”What they decided on is the delicious twist on the traditional Mai Tai they serve now. “We went with our best approximation of what the classic recipe was and, working off of that, we made our own orgeat, then balanced the drink around that. We experimented with different rums to make a ﬂavor that we believed in,” Pazdon says. “While our recipe is very close to the original recipe, it’s our interpretation of what tastes the best. For example, we don’t use any rock candy syrup, we just use more orgeat. Since it’s handmade, it has less bitter almond oil than a lot of commercial products will have. In order for the tiki ﬂavor of the Mai Tai to come through, we want to use X amount of it and the amount of sweetness that it adds de-necessitates the use of rock candy syrup.”
The Wallingford uses a blend of Jamaican rum and a little bit of Dominican rum in their Mai Tai. As for the other distinctive ingredient, curacao, they use a higher quality brand. “They’re all different,” Pazdon says. “We use Pierre Ferrand. You deﬁnitely never want to use triple sec in it. We try to adhere to the spirit of a classic drink as much as we can. But at the same time the rule is never to respect classicism over ﬂavor.”
A TRIP TO THE ISLANDS
Blue Mermaid Island Grill
10 Shapleigh Road, Kittery, Maine
The season doesn’t matter one bit when it comes to sipping fruity, colorful drinks with tropical ﬂair. We’ll escape a harsh winter or cool off in the summer with a tall, refreshing mojito.
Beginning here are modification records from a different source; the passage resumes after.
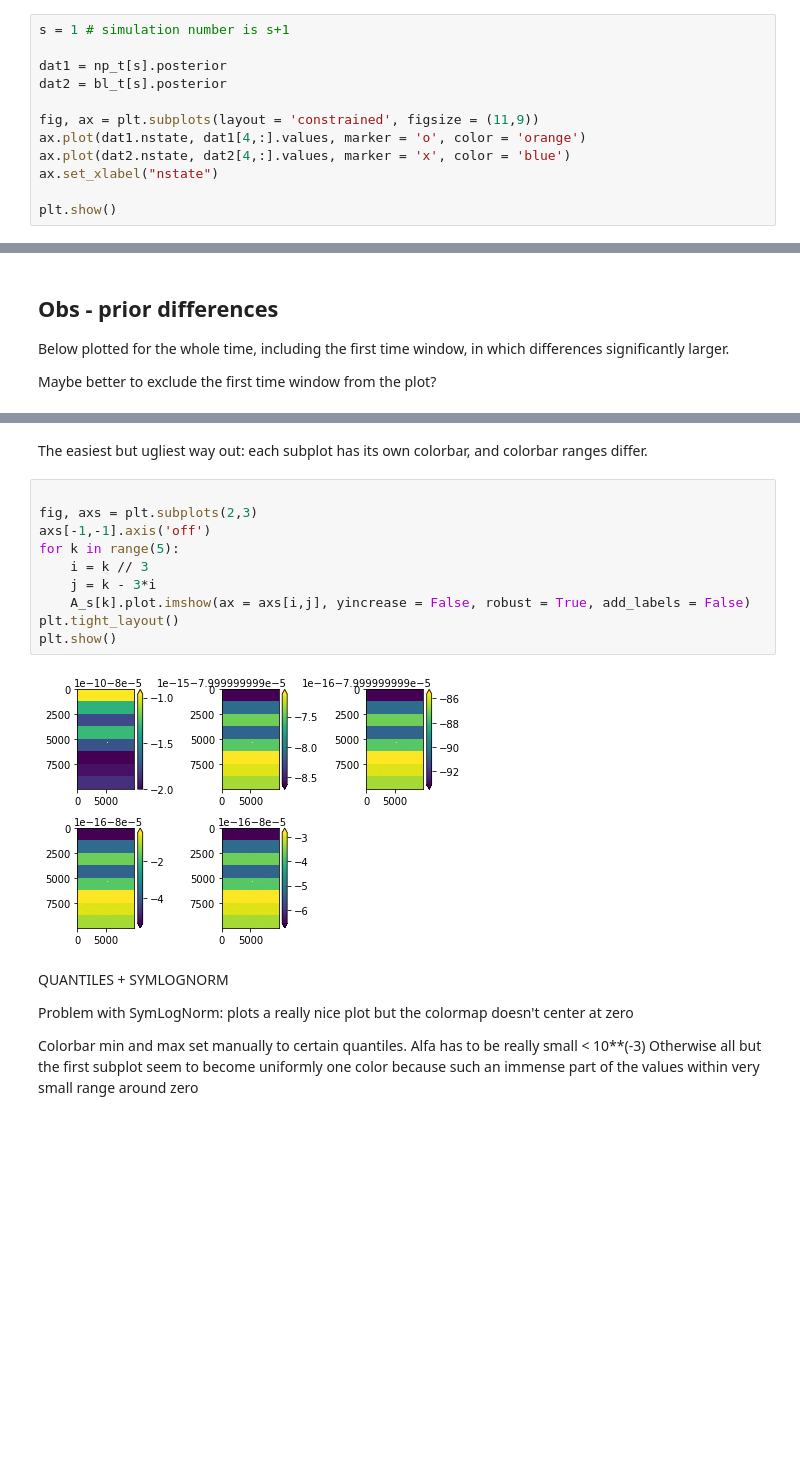
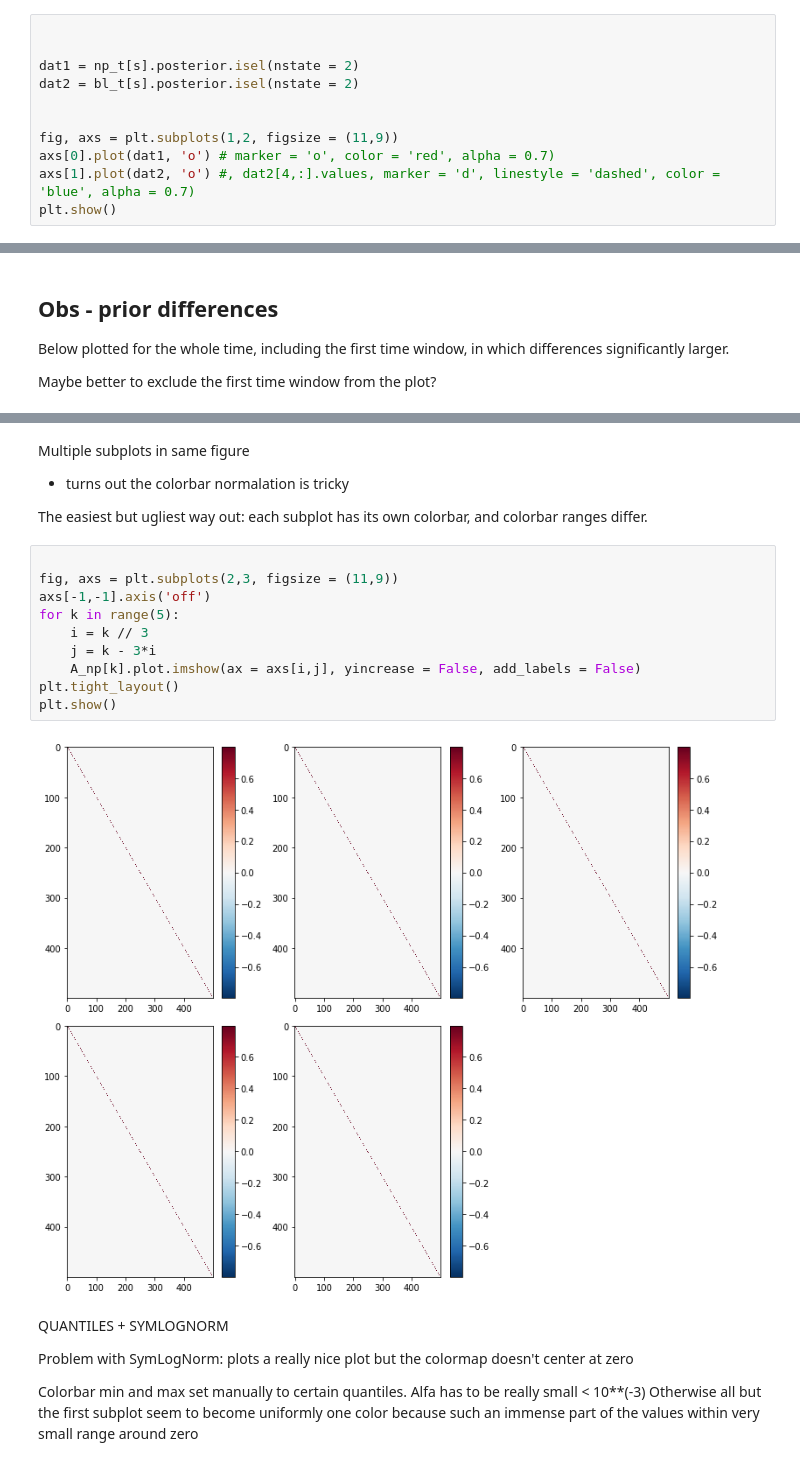
Before and after one commit to AkiTsuruta/MI-AIM, a Jupyter notebook: kf_plots.ipynb, the cells around one changed output, grey strips where cells are left out. Saved outputs shown, nothing was run; the diff lists cells and outputs as text; blank space fills up the shorter version.

Commit message:
plotting

```diff
--- a/kf_plots.ipynb
+++ b/kf_plots.ipynb
@@ -67,13 +67,12 @@ These don't seem to change between time windows or different kf settings. Why?
 # %%
-s = 1 # simulation number is s+1
 
-dat1 = np_t[s].posterior
-dat2 = bl_t[s].posterior
 
-fig, ax = plt.subplots(layout = 'constrained', figsize = (11,9))
-ax.plot(dat1.nstate, dat1[4,:].values, marker = 'o', color = 'orange')
-ax.plot(dat2.nstate, dat2[4,:].values, marker = 'x', color = 'blue')
-ax.set_xlabel("nstate")
+dat1 = np_t[s].posterior.isel(nstate = 2)
+dat2 = bl_t[s].posterior.isel(nstate = 2)
 
+
+fig, axs = plt.subplots(1,2, figsize = (11,9))
+axs[0].plot(dat1, 'o') # marker = 'o', color = 'red', alpha = 0.7)
+axs[1].plot(dat2, 'o') #, dat2[4,:].values, marker = 'd', linestyle = 'dashed', color = 'blue', alpha = 0.7)
 plt.show()
 # %% [output]
@@ -187,19 +199,23 @@ Posterior means
 # %% [markdown]
+
+Multiple subplots in same figure
+
+* turns out the colorbar normalation is tricky
 
 
 The easiest but ugliest way out: each subplot has its own colorbar, and colorbar ranges differ.
 # %%
 
-fig, axs = plt.subplots(2,3)
+fig, axs = plt.subplots(2,3, figsize = (11,9))
 axs[-1,-1].axis('off')
 for k in range(5):
     i = k // 3
     j = k - 3*i
-    A_s[k].plot.imshow(ax = axs[i,j], yincrease = False, robust = True, add_labels = False)
+    A_np[k].plot.imshow(ax = axs[i,j], yincrease = False, add_labels = False)
 plt.tight_layout()
 plt.show()
 # %% [output]
-[figure, old version]
+[figure, new version]
 # %% [markdown]
 QUANTILES + SYMLOGNORM
 
```
Also changed, not shown: parts of 18 cells of this notebook, 4 other files.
At Blue Mermaid Island Grill – now located in Kittery, Maine - Seacoast residents and tourists alike have been enjoying this oasis of Caribbean fare for more than 25 years.
Bar Manager Breanna Augulewicz has been mixing up tropical coolers at the Mermaid for five years and says some of the most popular rum drinks are the Painkiller (light and dark rum, orange and pineapple juices, coconut, and fresh nutmeg), Mason’s Brass Monkey (ﬁzzy Pabst Blue Ribbon lager, juices, and a Myers rum ﬂoat), and the Jamaican Me Crazy (Bacardi pineapple rum, blue curacao, banana liqueur, and coconut). “Those are always popular, and we just added the Caribbean Sunset with Malibu and Bacardi rums, banana liqueur, and guava juice,” Augulewicz says. “There are a few drinks we have that have both light and dark rum to contrast the ﬂavors.
”The drinks at the Mermaid not only have ﬂavor appeal, but their festive colors and signature mermaid clinging to the rim of each glass are a draw as well. “A lot of the waitresses have been using Pinterest for inspiration, and we tweak it to make it our own,”Augulewicz says.
Blue Mermaid also balances out the sweeter tropical drinks with cocktails that might pair better with food. “People get the really sweet drinks because they’re craving it, not because they’re good to have with food, although the tropical drinks are good with spicier dishes,” Augulewicz explains. “In the winter people like our Dark and Stormy with ginger beer made in Maine. It has a little spiciness.” Come summer, she says, “They want to feel like they're in the tropics more. They want to feel like they’re on vacation.”